══ Records to process
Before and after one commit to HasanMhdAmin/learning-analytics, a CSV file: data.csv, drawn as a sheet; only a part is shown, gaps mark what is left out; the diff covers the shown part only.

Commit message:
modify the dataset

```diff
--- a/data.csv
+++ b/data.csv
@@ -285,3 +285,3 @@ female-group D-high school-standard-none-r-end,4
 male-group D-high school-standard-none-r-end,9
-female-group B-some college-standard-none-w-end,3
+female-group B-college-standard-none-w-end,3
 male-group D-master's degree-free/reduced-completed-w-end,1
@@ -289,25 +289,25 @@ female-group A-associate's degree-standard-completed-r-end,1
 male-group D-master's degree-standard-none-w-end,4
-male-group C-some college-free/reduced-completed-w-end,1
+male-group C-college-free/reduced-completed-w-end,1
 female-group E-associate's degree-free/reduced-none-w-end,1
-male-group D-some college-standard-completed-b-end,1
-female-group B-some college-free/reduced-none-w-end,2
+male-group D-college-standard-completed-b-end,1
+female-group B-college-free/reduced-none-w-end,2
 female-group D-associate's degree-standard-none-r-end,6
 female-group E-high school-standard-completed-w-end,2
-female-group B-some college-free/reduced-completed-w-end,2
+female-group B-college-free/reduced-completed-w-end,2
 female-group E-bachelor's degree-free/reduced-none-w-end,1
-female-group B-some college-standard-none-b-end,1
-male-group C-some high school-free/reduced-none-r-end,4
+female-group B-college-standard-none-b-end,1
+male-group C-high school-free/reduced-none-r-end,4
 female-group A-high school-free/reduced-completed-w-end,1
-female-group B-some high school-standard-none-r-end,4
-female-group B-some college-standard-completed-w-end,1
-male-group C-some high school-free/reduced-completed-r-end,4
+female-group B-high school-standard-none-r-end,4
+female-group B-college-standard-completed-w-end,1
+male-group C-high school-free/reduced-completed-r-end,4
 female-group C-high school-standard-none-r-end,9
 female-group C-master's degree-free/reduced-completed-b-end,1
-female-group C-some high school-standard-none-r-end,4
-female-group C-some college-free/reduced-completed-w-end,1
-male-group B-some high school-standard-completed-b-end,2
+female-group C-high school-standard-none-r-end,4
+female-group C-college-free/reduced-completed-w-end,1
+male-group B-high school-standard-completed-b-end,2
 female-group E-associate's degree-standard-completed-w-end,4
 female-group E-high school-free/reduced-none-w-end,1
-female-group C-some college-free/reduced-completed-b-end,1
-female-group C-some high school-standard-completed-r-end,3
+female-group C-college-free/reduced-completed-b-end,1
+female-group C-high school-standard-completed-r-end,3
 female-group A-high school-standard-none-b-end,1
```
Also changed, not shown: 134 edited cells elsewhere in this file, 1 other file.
════
══ Records to process
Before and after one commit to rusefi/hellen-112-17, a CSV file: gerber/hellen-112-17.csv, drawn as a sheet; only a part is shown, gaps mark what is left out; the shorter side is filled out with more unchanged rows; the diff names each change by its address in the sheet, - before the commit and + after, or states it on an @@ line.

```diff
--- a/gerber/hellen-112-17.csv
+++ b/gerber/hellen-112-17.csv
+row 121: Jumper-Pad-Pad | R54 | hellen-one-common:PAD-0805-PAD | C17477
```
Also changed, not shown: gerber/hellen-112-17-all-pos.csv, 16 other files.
════
▶ _Exercise instructions_: If a line in the listing contains the string "master", copy it.

▶ _Written response_:
 male-group D-master's degree-free/reduced-completed-w-end,1
 male-group D-master's degree-standard-none-w-end,4
 female-group C-master's degree-free/reduced-completed-b-end,1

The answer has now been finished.